Other common problems that co-occur in some cases of autism are dyslexia, Attention Deficit Hyperactivity Disorder (ADHD) and Obsessive Compulsive Disorder (OCD).

Here Alex talks about his obsession with handwashing, and how he overcame it.

Download this video clip.Video player: boc_aut_1_video_week2_6_1_alex.mp4
Skip transcript

Transcript

ALEX:
I had OCD as well. I have it. And again, I think that's quite common, more common with people with autism. But I would actually wash my hands because I was scared of germs. I'd go and wash my hands like six times each time I went to toilet, so I'd end up washing my hands 80 to 100 times a day.
And I did CBT for that. And one of the things they did with me was exposure therapy. And so they made me, for example, touch the floor, and then I'd have to delay hand washing and increase each time to teach myself there's nothing wrong with it and to get over the fear.
End transcript
Copy this transcript to the clipboard
Print this transcript
 
Interactive feature not available in single page view (see it in standard view).

Depression and anxiety are also common in autistic people, and there may be many reasons for this. At school, young people with autism often experience bullying, because others perceive them as different or eccentric, and this may lead to low self-esteem and social isolation. Similarly at college, university or in the workplace, autistic people may find it hard to fit in and make friends, suffering all the more because they don’t understand why.

Here Alex talks about his experiences of bullying at school.

Download this video clip.Video player: boc_aut_1_video_week2_6_2_alex.mp4
Skip transcript

Transcript

ILONA:
In what ways do you think having autism affected you when you were growing up?
ALEX:
The main one, I think-- and this is the same for I would say anybody that's a bit different, is that the bullies like to pick on people who they think are different because it gives them satisfaction.

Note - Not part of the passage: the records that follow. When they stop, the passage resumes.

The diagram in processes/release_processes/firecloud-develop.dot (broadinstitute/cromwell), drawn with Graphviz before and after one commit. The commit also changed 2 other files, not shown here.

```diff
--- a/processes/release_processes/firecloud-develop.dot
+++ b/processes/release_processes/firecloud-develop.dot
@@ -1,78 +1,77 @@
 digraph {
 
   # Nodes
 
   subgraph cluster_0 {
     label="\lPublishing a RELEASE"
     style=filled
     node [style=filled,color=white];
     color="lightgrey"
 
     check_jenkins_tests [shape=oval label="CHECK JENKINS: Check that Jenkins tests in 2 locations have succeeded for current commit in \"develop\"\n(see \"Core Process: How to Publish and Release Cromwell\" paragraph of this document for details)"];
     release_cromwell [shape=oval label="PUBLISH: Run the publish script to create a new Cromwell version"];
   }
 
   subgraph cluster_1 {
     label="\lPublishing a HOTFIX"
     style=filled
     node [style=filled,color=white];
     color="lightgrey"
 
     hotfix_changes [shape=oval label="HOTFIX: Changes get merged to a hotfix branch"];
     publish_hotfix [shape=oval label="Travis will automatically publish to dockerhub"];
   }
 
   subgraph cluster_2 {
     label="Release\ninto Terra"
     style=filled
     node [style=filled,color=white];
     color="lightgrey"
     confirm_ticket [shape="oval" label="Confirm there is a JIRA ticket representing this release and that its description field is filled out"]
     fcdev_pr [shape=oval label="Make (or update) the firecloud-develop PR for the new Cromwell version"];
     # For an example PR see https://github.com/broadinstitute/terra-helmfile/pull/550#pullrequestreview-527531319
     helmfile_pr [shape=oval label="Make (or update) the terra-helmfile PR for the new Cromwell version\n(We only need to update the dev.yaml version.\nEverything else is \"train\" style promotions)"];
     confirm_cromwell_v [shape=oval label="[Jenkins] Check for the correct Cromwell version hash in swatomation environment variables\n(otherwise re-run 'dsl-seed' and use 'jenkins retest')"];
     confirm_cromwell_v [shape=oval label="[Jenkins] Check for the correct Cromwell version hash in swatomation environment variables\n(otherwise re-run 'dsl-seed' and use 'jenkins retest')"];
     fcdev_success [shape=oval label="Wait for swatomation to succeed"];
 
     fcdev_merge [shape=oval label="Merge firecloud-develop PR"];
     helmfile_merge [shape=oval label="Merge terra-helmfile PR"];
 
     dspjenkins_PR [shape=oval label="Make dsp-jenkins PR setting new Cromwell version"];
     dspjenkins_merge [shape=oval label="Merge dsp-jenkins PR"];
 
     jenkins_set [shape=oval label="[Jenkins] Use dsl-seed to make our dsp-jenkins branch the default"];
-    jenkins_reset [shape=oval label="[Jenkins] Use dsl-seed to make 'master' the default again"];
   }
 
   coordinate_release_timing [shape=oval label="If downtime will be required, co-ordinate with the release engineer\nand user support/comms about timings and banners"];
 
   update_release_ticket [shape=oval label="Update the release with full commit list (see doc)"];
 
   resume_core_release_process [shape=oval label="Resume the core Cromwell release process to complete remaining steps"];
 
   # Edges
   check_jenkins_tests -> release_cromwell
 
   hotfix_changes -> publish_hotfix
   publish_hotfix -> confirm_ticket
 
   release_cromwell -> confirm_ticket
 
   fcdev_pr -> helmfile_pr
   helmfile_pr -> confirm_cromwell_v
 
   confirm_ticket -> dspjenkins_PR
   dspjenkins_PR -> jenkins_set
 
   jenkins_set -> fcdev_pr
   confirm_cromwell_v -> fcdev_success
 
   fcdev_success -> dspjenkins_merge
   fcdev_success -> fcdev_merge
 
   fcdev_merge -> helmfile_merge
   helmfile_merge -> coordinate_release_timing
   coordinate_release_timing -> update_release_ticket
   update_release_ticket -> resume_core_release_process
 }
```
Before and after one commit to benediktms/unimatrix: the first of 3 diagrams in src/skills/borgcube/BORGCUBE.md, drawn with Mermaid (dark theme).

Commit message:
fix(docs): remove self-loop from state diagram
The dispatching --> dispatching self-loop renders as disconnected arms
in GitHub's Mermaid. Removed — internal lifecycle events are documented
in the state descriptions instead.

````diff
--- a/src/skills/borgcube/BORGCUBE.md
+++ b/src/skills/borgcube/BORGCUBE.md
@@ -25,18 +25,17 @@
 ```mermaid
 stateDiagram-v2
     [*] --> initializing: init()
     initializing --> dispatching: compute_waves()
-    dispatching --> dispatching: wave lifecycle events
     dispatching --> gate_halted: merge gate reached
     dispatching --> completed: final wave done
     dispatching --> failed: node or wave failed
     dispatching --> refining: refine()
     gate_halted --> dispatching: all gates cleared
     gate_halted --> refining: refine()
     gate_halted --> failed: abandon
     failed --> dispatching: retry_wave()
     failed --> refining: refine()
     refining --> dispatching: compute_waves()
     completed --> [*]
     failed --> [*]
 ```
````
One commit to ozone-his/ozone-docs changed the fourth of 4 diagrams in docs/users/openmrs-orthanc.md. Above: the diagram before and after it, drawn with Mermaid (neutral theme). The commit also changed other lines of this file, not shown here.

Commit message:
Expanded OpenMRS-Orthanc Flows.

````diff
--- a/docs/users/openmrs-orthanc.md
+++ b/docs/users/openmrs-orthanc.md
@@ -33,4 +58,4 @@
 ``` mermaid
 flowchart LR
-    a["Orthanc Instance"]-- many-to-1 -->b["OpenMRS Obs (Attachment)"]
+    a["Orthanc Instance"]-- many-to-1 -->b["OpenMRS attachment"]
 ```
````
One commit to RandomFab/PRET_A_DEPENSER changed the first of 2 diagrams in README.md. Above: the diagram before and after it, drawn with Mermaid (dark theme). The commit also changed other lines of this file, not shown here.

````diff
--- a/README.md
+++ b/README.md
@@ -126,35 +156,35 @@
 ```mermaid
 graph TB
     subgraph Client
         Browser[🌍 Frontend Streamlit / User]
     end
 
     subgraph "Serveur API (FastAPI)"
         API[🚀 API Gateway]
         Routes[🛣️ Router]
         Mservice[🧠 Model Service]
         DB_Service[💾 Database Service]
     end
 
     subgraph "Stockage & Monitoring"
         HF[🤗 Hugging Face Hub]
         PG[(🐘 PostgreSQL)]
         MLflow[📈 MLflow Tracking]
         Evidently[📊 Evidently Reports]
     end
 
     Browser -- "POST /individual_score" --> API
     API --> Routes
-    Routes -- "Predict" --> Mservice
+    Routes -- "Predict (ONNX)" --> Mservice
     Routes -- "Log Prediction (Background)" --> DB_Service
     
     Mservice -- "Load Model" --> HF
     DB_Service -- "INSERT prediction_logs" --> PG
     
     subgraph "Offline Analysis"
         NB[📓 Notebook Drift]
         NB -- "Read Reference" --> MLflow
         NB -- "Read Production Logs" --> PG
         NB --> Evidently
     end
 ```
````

So I think I was bit more prone to bullying, and I was bullied at school. But I got through it.
ILONA:
How do you think you managed to get through that? What strategies did you use?
ALEX:
Took me a while to learn them, but quite often, the best thing to do I'd say is ignore them. Because they want a reaction, and if you don't give it to them, I've learned-- and this is what people have told me, they'll find someone else. So just ignore them.
ILONA:
And apart from the bullying, can you tell us about any other particular problems that your autism caused you when you were a child?
ALEX:
This isn't so much of an issue now, because I've met some really great people as I got older, but I would say when I was at school, I didn't have especially that many friends. I only had about three or four. But now, I know a lot of people, so I'm getting better. And obviously going to work and studying, I've met all sorts of people with similar interests to me, so that helps.
End transcript
Copy this transcript to the clipboard
Print this transcript
 
Interactive feature not available in single page view (see it in standard view).

The NAS (National Autistic Society 2018a; 2018b) has further information about all the problems discussed in this section.

AUT_1

Take your learning further

Making the decision to study can be a big step, which is why you'll want a trusted University. The Open University has nearly 50 years’ experience delivering flexible learning and 170,000 students are studying with us right now. Take a look at all Open University courses.

If you are new to university level study, find out more about the types of qualifications we offer, including our entry level Access courses and Certificates.

Not ready for University study then browse over 900 free courses on OpenLearn and sign up to our newsletter to hear about new free courses as they are released.

Every year, thousands of students decide to study with The Open University. With over 120 qualifications, we’ve got the right course for you.

Request an Open University prospectus